(Data for this exercise):
..........

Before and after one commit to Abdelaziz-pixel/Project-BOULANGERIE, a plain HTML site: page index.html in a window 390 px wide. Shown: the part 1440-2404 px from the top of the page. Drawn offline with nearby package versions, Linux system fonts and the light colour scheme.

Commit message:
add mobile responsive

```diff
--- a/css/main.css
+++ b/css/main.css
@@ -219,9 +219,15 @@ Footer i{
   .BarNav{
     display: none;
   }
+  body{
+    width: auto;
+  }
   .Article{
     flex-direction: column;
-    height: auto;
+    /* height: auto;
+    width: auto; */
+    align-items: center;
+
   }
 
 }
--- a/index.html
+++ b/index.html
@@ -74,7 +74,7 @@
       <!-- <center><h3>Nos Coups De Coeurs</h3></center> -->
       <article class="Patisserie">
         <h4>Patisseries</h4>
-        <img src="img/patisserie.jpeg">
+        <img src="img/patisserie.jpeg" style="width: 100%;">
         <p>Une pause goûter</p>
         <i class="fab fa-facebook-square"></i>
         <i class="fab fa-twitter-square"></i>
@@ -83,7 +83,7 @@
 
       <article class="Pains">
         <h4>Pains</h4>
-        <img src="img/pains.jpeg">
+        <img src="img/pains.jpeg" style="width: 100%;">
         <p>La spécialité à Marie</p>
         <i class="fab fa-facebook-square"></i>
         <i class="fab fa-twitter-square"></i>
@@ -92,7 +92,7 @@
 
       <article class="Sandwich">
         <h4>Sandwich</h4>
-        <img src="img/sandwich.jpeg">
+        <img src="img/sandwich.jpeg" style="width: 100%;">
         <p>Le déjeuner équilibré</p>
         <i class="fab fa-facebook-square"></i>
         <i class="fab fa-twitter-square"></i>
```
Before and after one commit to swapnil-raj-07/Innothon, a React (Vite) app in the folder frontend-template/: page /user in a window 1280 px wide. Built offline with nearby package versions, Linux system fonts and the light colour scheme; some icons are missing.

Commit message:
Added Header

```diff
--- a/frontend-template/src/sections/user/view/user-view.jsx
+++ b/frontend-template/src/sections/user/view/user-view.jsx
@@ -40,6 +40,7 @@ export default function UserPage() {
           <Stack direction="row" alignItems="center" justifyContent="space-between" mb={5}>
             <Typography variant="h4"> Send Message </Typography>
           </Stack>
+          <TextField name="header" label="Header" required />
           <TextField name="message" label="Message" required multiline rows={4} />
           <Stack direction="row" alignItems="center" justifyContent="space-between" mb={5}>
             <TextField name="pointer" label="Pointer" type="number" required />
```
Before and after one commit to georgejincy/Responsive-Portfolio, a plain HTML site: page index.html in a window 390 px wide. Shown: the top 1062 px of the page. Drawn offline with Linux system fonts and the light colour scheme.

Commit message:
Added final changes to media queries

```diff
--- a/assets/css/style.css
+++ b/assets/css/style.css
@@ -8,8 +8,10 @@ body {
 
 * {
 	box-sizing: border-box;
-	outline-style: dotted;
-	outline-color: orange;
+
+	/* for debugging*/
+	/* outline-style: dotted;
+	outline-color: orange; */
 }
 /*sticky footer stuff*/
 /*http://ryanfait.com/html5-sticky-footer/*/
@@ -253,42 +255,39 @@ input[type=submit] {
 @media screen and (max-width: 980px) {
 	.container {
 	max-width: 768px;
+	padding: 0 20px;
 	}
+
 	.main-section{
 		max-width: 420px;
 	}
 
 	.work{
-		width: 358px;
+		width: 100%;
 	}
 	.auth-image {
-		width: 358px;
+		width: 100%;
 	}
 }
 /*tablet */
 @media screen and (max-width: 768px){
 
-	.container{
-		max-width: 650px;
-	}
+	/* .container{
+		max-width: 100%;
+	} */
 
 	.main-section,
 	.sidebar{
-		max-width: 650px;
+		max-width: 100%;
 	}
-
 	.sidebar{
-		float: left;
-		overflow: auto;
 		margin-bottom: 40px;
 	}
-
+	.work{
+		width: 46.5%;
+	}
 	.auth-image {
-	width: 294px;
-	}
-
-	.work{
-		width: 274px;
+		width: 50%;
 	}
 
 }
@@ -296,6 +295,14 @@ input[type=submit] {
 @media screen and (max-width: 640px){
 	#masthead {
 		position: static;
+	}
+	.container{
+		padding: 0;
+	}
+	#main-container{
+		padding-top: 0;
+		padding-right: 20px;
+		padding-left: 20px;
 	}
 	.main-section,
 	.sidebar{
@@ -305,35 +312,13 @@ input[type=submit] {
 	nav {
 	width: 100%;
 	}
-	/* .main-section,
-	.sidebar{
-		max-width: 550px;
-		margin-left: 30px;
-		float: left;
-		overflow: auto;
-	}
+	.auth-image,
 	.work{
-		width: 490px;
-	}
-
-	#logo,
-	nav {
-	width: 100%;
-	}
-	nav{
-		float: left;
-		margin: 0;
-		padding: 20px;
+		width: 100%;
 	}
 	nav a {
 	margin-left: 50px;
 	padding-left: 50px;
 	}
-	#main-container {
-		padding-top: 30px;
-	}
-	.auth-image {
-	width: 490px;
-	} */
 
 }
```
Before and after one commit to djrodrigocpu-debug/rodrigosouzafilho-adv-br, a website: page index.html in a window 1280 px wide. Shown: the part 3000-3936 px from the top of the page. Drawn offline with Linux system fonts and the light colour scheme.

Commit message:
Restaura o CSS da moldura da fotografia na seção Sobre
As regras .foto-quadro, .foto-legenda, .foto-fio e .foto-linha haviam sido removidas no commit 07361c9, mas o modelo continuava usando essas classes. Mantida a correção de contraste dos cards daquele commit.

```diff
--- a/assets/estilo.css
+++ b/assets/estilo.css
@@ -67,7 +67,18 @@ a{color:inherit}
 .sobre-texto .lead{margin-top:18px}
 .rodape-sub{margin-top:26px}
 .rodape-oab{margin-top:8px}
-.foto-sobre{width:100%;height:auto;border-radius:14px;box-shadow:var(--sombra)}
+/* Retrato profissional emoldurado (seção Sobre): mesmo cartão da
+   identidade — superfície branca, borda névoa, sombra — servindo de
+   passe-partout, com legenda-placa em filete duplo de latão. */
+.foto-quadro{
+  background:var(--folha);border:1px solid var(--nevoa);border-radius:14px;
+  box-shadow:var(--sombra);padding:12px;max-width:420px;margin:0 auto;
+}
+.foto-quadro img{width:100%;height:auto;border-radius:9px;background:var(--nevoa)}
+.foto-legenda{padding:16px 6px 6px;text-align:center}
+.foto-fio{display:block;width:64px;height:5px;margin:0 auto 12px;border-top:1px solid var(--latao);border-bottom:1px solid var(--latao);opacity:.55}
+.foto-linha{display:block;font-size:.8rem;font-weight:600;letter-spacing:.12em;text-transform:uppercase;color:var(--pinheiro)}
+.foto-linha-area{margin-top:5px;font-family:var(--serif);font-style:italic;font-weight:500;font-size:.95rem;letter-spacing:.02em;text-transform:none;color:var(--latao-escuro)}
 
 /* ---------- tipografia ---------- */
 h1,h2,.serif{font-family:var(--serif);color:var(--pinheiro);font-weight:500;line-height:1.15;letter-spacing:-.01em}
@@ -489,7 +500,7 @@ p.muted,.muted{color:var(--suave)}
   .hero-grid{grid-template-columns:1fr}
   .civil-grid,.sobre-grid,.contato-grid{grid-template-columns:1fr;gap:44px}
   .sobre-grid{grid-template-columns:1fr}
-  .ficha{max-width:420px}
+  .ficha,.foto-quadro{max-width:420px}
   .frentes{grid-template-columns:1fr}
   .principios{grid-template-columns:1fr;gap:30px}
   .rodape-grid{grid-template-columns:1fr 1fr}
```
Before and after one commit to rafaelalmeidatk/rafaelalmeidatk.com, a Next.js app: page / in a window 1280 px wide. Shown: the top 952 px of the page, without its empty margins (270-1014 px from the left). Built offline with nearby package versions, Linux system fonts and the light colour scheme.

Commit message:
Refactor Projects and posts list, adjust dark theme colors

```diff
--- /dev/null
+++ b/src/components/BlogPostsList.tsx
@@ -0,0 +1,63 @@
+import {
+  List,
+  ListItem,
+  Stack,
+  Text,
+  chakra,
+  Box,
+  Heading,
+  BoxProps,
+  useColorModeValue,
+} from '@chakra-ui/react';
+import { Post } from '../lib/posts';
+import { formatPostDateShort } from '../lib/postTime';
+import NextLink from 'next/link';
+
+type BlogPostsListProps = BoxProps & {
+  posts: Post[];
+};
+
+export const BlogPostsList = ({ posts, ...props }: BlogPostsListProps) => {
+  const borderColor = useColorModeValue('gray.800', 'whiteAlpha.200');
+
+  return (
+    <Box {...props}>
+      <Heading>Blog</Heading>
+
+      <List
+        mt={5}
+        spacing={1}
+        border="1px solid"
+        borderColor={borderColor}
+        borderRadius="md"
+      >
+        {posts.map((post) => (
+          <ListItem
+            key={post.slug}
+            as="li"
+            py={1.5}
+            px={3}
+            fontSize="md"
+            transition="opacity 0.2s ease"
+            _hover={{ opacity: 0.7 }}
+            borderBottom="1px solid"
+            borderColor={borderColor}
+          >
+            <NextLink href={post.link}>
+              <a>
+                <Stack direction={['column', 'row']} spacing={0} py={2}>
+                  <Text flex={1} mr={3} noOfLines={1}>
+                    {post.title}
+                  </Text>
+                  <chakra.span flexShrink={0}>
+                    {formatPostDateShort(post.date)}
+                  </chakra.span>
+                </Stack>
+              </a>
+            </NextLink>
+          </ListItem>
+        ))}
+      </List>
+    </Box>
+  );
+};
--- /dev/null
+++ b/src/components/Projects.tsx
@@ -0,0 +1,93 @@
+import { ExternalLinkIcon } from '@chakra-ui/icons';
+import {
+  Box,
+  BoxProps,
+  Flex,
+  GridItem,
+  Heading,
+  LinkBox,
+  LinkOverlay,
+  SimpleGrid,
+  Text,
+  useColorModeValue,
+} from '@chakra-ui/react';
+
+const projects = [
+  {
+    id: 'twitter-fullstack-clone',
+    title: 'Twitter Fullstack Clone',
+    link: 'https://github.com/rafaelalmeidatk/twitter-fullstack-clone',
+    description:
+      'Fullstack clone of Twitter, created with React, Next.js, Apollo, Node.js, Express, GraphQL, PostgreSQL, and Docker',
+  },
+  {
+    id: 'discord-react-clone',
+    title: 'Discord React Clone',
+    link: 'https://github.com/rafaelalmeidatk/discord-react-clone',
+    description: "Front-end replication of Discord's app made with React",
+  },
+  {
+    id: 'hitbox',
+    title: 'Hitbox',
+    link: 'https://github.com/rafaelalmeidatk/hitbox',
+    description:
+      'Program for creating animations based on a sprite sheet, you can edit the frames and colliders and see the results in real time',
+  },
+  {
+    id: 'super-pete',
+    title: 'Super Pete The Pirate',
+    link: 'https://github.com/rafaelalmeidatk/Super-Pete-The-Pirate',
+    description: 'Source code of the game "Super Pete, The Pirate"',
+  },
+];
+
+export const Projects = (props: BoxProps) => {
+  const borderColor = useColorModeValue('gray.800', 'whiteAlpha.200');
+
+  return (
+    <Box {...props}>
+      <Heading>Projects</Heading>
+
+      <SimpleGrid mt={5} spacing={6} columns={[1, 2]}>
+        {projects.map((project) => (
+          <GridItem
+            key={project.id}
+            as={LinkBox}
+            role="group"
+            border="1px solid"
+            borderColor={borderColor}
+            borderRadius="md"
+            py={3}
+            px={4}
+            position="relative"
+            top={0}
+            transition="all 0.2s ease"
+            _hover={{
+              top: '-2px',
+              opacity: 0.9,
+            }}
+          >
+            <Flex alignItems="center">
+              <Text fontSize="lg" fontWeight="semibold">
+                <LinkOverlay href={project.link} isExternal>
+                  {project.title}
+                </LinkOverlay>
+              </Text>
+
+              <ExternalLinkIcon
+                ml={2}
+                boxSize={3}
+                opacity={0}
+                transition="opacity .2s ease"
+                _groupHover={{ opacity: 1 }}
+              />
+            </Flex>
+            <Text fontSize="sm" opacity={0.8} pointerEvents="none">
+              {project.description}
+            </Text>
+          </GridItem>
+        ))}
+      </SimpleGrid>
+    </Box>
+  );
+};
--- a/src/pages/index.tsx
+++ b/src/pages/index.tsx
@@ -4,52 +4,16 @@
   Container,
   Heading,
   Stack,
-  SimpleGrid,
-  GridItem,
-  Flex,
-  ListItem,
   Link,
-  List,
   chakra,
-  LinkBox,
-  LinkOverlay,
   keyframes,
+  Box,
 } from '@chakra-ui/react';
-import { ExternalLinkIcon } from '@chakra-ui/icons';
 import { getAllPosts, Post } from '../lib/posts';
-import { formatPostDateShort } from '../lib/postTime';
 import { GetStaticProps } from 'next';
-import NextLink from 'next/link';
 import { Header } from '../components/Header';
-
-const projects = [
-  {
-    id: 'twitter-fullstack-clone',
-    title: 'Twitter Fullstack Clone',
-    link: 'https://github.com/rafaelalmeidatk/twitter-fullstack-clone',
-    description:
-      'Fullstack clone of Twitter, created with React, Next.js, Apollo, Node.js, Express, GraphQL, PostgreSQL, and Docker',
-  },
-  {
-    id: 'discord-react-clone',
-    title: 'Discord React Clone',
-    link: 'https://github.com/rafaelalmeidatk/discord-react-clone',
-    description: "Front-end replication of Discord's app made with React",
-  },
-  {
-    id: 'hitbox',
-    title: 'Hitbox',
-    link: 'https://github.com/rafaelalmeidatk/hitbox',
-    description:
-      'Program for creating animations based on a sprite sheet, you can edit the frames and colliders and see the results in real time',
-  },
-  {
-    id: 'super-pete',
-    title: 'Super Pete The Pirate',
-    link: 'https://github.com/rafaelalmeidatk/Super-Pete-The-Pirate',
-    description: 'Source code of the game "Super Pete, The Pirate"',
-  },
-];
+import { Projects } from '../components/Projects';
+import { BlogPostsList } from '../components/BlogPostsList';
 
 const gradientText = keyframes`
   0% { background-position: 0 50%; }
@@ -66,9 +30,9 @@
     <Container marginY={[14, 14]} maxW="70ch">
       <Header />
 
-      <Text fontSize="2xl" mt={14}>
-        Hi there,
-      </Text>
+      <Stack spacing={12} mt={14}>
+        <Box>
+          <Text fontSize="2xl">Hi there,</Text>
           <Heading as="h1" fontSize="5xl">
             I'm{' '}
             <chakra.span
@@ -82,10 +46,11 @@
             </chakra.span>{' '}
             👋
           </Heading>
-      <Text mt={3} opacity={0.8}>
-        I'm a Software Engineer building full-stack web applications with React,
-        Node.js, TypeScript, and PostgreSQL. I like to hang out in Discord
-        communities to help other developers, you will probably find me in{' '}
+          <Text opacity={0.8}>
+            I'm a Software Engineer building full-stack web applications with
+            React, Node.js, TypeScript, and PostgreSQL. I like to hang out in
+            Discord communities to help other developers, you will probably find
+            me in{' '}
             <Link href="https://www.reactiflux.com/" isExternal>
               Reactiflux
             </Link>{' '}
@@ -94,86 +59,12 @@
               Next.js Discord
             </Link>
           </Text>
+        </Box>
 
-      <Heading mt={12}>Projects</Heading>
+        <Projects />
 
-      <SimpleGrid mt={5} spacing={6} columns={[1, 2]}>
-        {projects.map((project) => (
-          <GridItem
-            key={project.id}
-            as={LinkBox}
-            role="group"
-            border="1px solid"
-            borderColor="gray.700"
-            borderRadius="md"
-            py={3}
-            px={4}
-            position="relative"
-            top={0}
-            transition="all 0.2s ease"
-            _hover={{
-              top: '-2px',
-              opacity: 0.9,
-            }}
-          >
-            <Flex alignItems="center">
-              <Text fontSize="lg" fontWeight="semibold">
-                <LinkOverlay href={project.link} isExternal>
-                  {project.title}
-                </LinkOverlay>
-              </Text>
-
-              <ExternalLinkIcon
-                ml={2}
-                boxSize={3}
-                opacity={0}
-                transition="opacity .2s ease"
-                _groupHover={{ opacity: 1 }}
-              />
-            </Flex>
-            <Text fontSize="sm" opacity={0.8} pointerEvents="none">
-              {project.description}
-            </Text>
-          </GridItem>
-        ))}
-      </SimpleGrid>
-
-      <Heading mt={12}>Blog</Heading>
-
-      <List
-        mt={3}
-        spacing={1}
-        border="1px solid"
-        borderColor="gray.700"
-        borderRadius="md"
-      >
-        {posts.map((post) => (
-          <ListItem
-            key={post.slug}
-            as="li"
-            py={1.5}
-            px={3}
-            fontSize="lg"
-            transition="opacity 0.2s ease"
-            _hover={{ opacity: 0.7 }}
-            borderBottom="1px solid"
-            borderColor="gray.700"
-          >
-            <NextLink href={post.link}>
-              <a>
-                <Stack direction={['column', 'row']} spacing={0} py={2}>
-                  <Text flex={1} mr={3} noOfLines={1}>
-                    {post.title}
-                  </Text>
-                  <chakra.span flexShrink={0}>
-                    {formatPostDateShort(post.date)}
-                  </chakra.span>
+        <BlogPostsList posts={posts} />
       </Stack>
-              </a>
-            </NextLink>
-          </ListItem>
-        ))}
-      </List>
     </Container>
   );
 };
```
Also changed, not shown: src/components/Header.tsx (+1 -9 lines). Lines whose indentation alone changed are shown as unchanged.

..........

(Task item): From the material above, copy out every line bearing the string "NextLink".

(Reply):
+import NextLink from 'next/link';
+            <NextLink href={post.link}>
+            </NextLink>
-import NextLink from 'next/link';
-            <NextLink href={post.link}>
-            </NextLink>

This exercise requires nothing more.